According to Steele, how we go about solving race-related problems is shaped by the stigmatization of whites, not the actual needs of blacks. Whites are stigmatized as being racists. Racial shame is associated with whites. Since whites are stigmatized as racists, blacks can manipulate them. Thus, blacks gain power by the stigma. Likewise, blacks have been stigmatized as inferior to whites. Therefore, whites may gain power off of that. Because of the stigma associated with whites, our nation's concepts like advancement by merit and an emphasis on individual rights are disregarded. Affirmative action programs and group preferences are changing the whole democracy in America. Our so called reforms have left the black race unchallenged and less motivated to achieve what the white man as the ability to achieve. "Iconography" is created when racial reform only exists for what it depicts, not for what it actually does. Once one is stigmatized, he or she try to reform his or herself by changing their appearances. When this occurs "stigma fighting" is encountered. Because of the stigma, blacks are inferior, slavery and segregation took place in the past. Now "culture preferences" are resulting because of the white stigma as racists. Accordingly, democracy is fading due to theses stigmas and guilt trips.

Liberal Bias and the Zone of Decency

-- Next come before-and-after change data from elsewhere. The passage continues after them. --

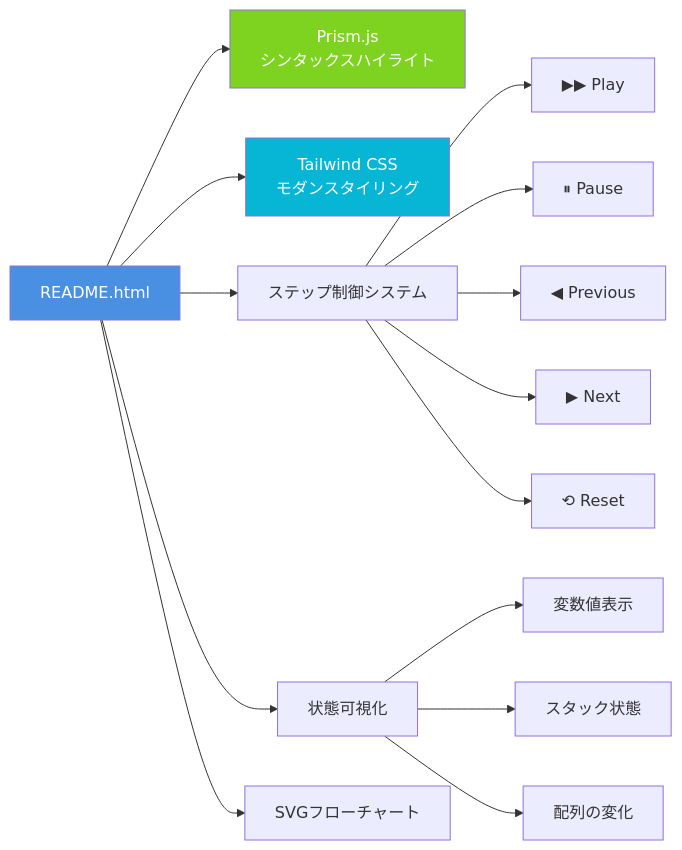
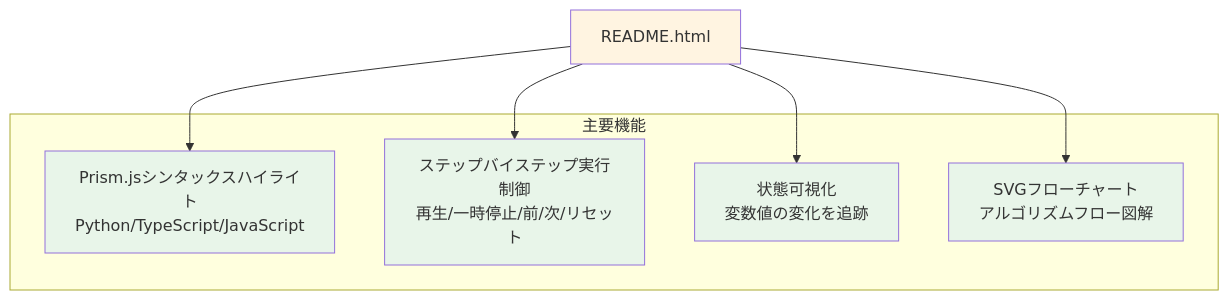
One commit to myoshi2891/Algorithm-DataStructures-Math-SQL changed the sixth of 11 diagrams in README.md. Above: the diagram before and after it, drawn with Mermaid. The commit also changed other lines of this file, not shown here.

````diff
--- a/README.md
+++ b/README.md
@@ -501,22 +317,22 @@
 ```mermaid
-graph LR
-    HTML[README.html] --> Prism[Prism.js<br/>シンタックスハイライト]
-    HTML --> Tailwind[Tailwind CSS<br/>モダンスタイリング]
-    HTML --> Steps[ステップ制御システム]
-    HTML --> State[状態可視化]
-    HTML --> Flow[SVGフローチャート]
-
-    Steps --> Play[▶▶ Play]
-    Steps --> Pause[⏸ Pause]
-    Steps --> Prev[◀ Previous]
-    Steps --> Next[▶ Next]
-    Steps --> Reset[⟲ Reset]
-
-    State --> Vars[変数値表示]
-    State --> Stack[スタック状態]
-    State --> Array[配列の変化]
-
-    style HTML fill:#4A90E2,color:#fff
-    style Prism fill:#7ED321,color:#fff
-    style Tailwind fill:#06B6D4,color:#fff
+graph TB
+    HTML[README.html]
+    
+    subgraph Features[主要機能]
+        S1[Prism.jsシンタックスハイライト<br/>Python/TypeScript/JavaScript]
+        S2[ステップバイステップ実行制御<br/>再生/一時停止/前/次/リセット]
+        S3[状態可視化<br/>変数値の変化を追跡]
+        S4[SVGフローチャート<br/>アルゴリズムフロー図解]
+    end
+    
+    HTML --> S1
+    HTML --> S2
+    HTML --> S3
+    HTML --> S4
+    
+    style HTML fill:#fff4e1
+    style S1 fill:#e8f5e9
+    style S2 fill:#e8f5e9
+    style S3 fill:#e8f5e9
+    style S4 fill:#e8f5e9
 ```
````
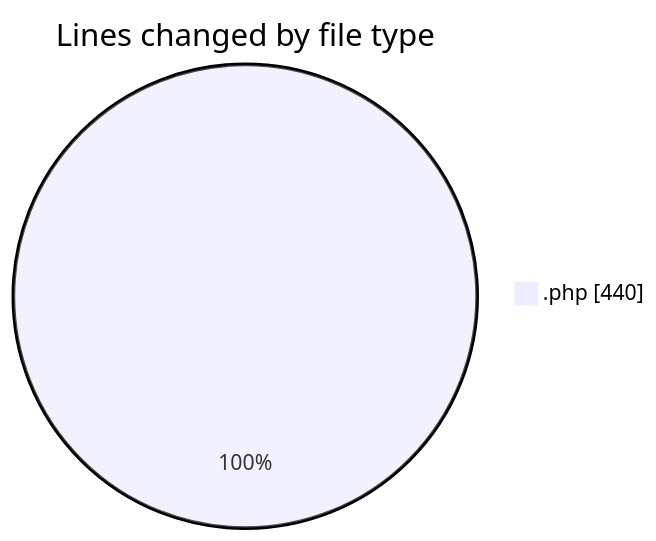
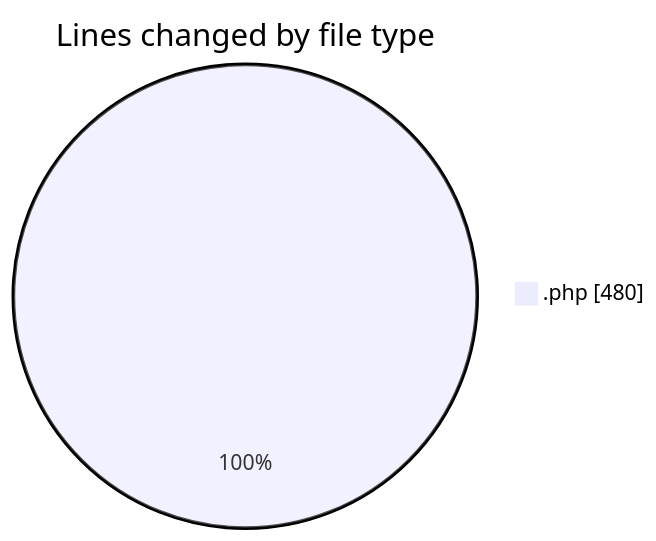
Before and after one commit to LanceThiago/code-tracking: the first of 2 diagrams in 2025-07-02/web/README.md, drawn with Mermaid. The commit also changed other lines of this file and 1 other file, not shown here.

````diff
--- a/2025-07-02/web/README.md
+++ b/2025-07-02/web/README.md
@@ -20,5 +20,5 @@
 ```mermaid
 pie showData
 title Lines changed by file type
-".php" : 440
+".php" : 480
 ```
````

This essay looks at the effects of "group preferences" and exhibits a decency scale that should be followed in our society. Instead of looking to master diversity problems, schools are allowing groups of people in because their races are underrepresented. This raises many issues. Merit is a long standing principle of the American Dream and I, agreeing with Steele, would have to wonder if allowing people to have an education based on skin color only is appropriate. I would have to say no. However, I do feel like, because I am white, blacks are entitled to certain preferences. This Steele would label as "white redemption." I can see Steele's argument that group preferences undermine the abilities of blacks. Yet, I feel they are owed. Steele comments that whites enter the zone of decency by supporting preferences. But in the long run these preferences are inhibiting blacks from advancement and achievement. Therefore, blacks are indirectly victimized by whites.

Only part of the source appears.